Under one of the oaks of the dense hammock, Bryan poured the last of the coffee from the thermos into the stainless mug.
It would have been good on ice, but it was strong coffee, and it would do and hold him over until they got to camp. The tiny myrtle warblers traded calls and flickered through the oak’s shadows.
The hound mutt lay across the only patch of light coming through the hammock, listening to the warblers, and Bryan remembered one of those mornings when he’d wake early and get out the muddy hiking boots and the lanky and lean pup would start running in circles in the small apartment.
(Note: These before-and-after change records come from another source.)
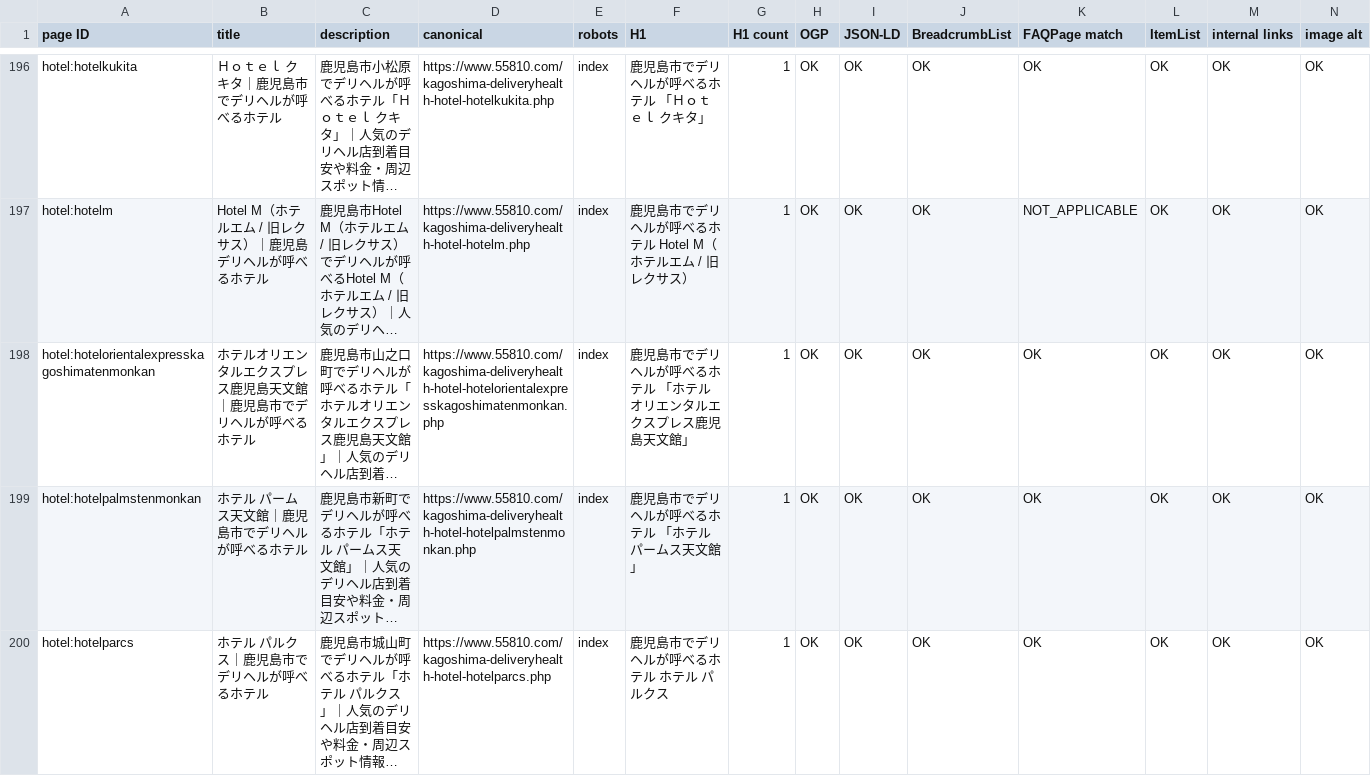
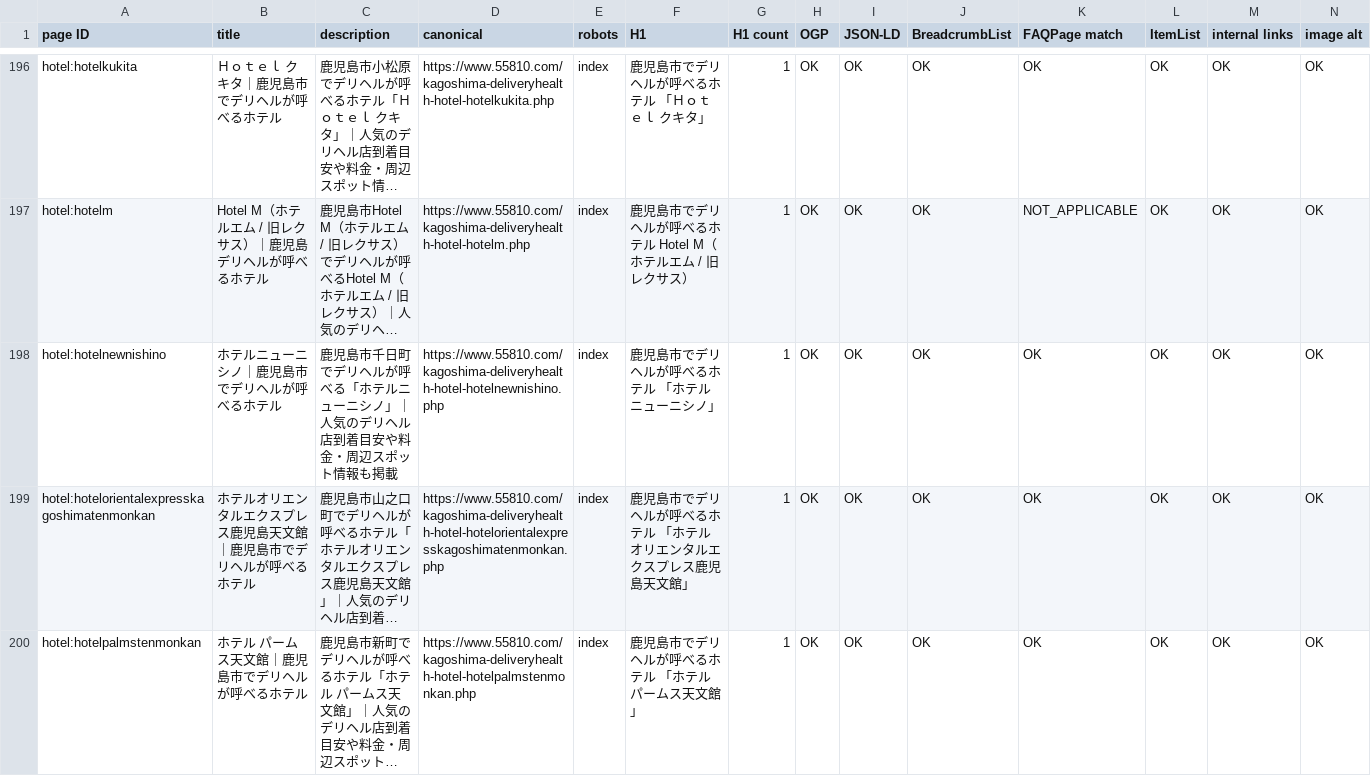
Before and after one commit to makotonishikubo0418-cmd/candy, a TSV file: management/specs/generated/CANDY_SEO_STATUS.tsv, drawn as a sheet; only a part is shown, gaps mark what is left out; the shorter side is filled out with more unchanged rows; long unchanged cells end in …; rows hold the shown columns only; the diff names each change by its address in the sheet, - before the commit and + after, or states it on an @@ line.

```diff
--- a/management/specs/generated/CANDY_SEO_STATUS.tsv
+++ b/management/specs/generated/CANDY_SEO_STATUS.tsv
+row 198: hotel:hotelnewnishino | ホテルニューニシノ｜鹿児島市でデリヘルが呼べるホテル | 鹿児島市千日町でデリヘルが呼べる「ホテルニューニシノ」｜人気のデリヘル店到着目安や料金・周辺スポット情報も掲載 | https://www.55810.com/kagoshima-deliveryhealth-hotel-hotelnewnishino.php | index | 鹿児島市でデリヘルが呼べるホテル 「ホテルニューニシノ」 | 1 | OK | OK | OK | OK | OK | OK | OK
```
Also changed, not shown: management/specs/generated/CANDY_SITE_PAGE_LEDGER.tsv, management/specs/generated/CANDY_UPCOMING_HOTEL_PAGES.tsv, 12 other files.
She knew what the boots meant, that the weekend had come, that they’d ride out in the old truck. No radio, only the dim dash light and a few of the big rigs’ headlights piercing the morning dark, riding out, she curled up beside him until he turned off the interstate. He cranked the windows to the cold wind, the dog intently watching the empty gas stations and the doublewides and dew-covered jacked-up trucks, and then the bandana-wearing workers out at the tomato farms. Downing the last sip of coffee, the old asphalt two-lane deeper into the country, shifting to overdrive, he let the truck take them out. He knew they’ll have to head back in a few hours, the dog dead tired, his boots caked in dirt. But driving out past the farms it was a new morning.
Those mornings were a long time ago, seven years—when they were alone, and now they were again.
Laying on her side, the hound watched him. Those were quite a few damn years, girl. But it don’t matter, now.
The dense cover of the oaks and creeping vines kept out the afternoon light. But ahead the horizon opened to the white light of the open scrub.
He finished the coffee, put the thermos back in the pack, and the hound mutt ran ahead, stopping to wait for Bryan to catch up the way she did as a pup. They hiked past the willow slanting towards the light that came sudden and bright, the silhouette of the tall man and the hound side by side now.
They hiked further into the light. He could only feel it warm on his neck and arms. It wasn’t the sharp sun of August. The sawgrass cut his legs, and across the land dead-flat, he could see the edge of the creek ahead.